Bolt, an Estonia-based startup that operates on-demand ride hailing, shared cars and scooters, as well as a restaurant and grocery delivery service, announced it has raised €628mn, giving it a valuation of €7.4bn ($8.4bn).
Bolt will be using the funds to continue expanding to new geographies and to bring more consumers and partners to its “super app”. It also aims to develop newer business lines, such as its 15-minute grocery delivery option Bolt Market, and to build “dark stores” in more cities to expand the service beyond the 10 where it’s active today.
“All of our business units are growing,” founder and CEO Markus Villig said in an interview. Villig said that even its most mature business, ride hailing, “is seeing double digit growth,” while the newer businesses, being smaller, are expanding even faster. “The new trend of last year is that private cars are a bad thing and increasingly people want to use other forms of mobility.” He added that Bolt is working on partnering with more city governments to build out its services as part of their updated transportation strategies.
Bolt’s growth is also notable considering the difficulties that some of its competitors have been facing in the wake of COVID-19. First the pandemic had a major chilling effect on people being willing to go into a vehicle where they have to sit in a closed-in space with another person (the driver). That situation was then compounded when things picked up again, but so quickly that many services are suffering from a shortage of drivers, not passengers.
Villig admitted that Bolt, too, faced some “short-term fluctuations” in demand when the lockdowns first started. But it has made attracting and keeping drivers a major focus by paying out better commissions than its rivals. Typically, Villig said, it will pay between 10% and 20% better than competitors.
Bolt was founded eight years ago in Tallinn, Estonia (originally as Taxify), with a mission to bring ride hailing to emerging markets and countries where others like Uber had yet to gain a strong foothold, a strategy that it used to expand modestly across regions like Central and Eastern Europe and Africa, in the process attracting investors like China’s Didi — itself having built a massive business in its own home emerging market. Didi quietly divested its stake in Bolt last year.

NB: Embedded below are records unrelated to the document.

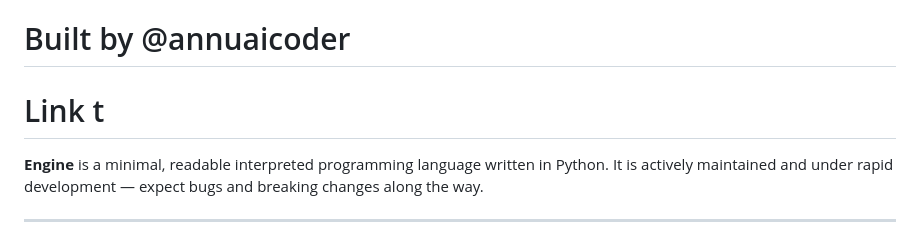
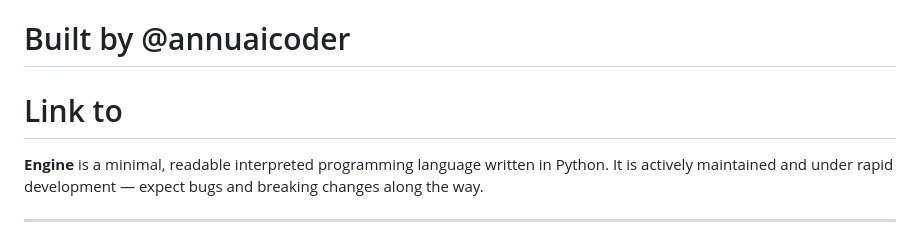
Before and after one commit to annuaicoder/YoftLang, a Markdown page: README.md, the part around the change. Drawn GitHub-style.

```diff
--- a/README.md
+++ b/README.md
@@ -2,7 +2,7 @@
 
 # Built by @annuaicoder
 
-# Link t
+# Link to
 
 **Engine** is a minimal, readable interpreted programming language written in Python. It is actively maintained and under rapid development — expect bugs and breaking changes along the way.
 
```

Over time, the focus has remained on Europe and Africa, but Bolt found that a lot of its learnings from those first launches could just as easily be applied in more developed countries, with more lucrative payoffs.